** Opening EXCERPTED DATA block **

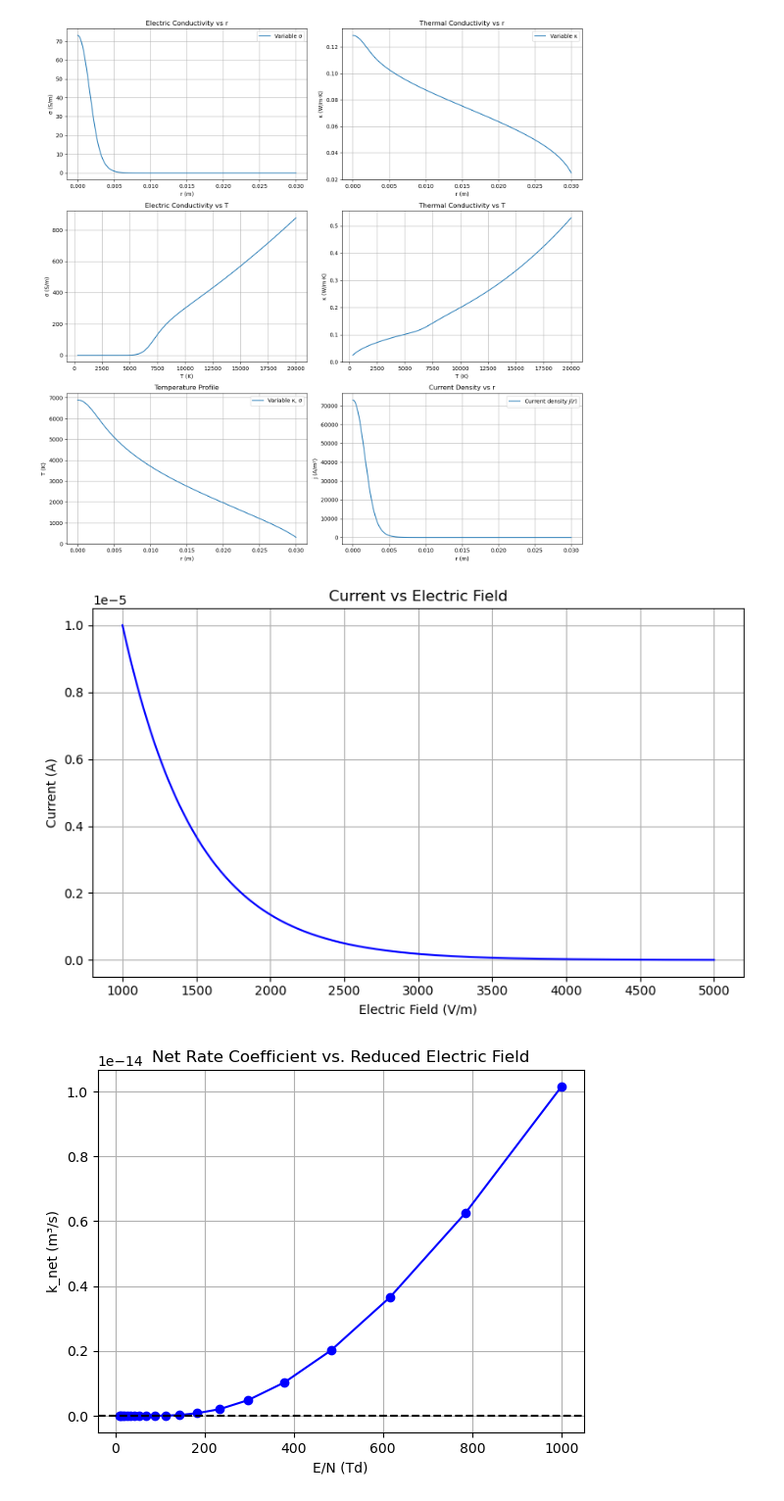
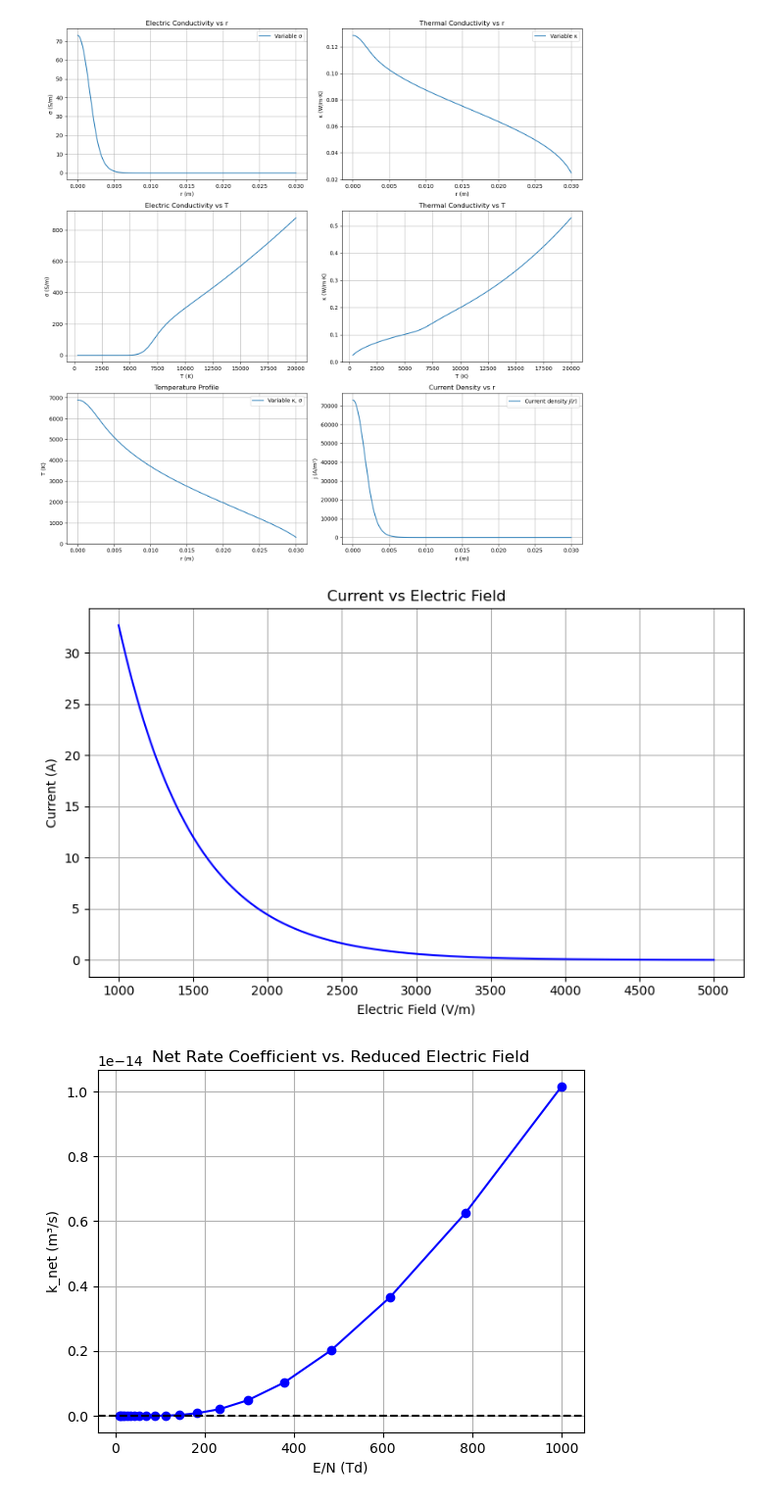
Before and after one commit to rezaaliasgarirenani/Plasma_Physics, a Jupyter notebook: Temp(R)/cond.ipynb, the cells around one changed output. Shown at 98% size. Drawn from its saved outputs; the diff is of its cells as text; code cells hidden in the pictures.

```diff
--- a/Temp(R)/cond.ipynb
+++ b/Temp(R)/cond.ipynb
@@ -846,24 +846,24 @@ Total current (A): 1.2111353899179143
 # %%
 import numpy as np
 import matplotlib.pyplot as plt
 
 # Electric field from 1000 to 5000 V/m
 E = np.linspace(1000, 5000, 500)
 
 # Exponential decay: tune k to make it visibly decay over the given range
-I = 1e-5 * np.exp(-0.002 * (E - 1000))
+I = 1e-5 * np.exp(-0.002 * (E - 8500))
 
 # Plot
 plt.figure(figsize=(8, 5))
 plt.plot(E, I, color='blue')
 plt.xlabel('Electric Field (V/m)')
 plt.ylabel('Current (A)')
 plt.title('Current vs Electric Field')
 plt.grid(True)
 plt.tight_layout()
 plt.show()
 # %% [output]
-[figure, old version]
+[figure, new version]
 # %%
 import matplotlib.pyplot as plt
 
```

** Closing EXCERPTED DATA block **

Within the data above, determine the number of lines that contain the word "cond"; write only that number.

TASK ANSWER: 3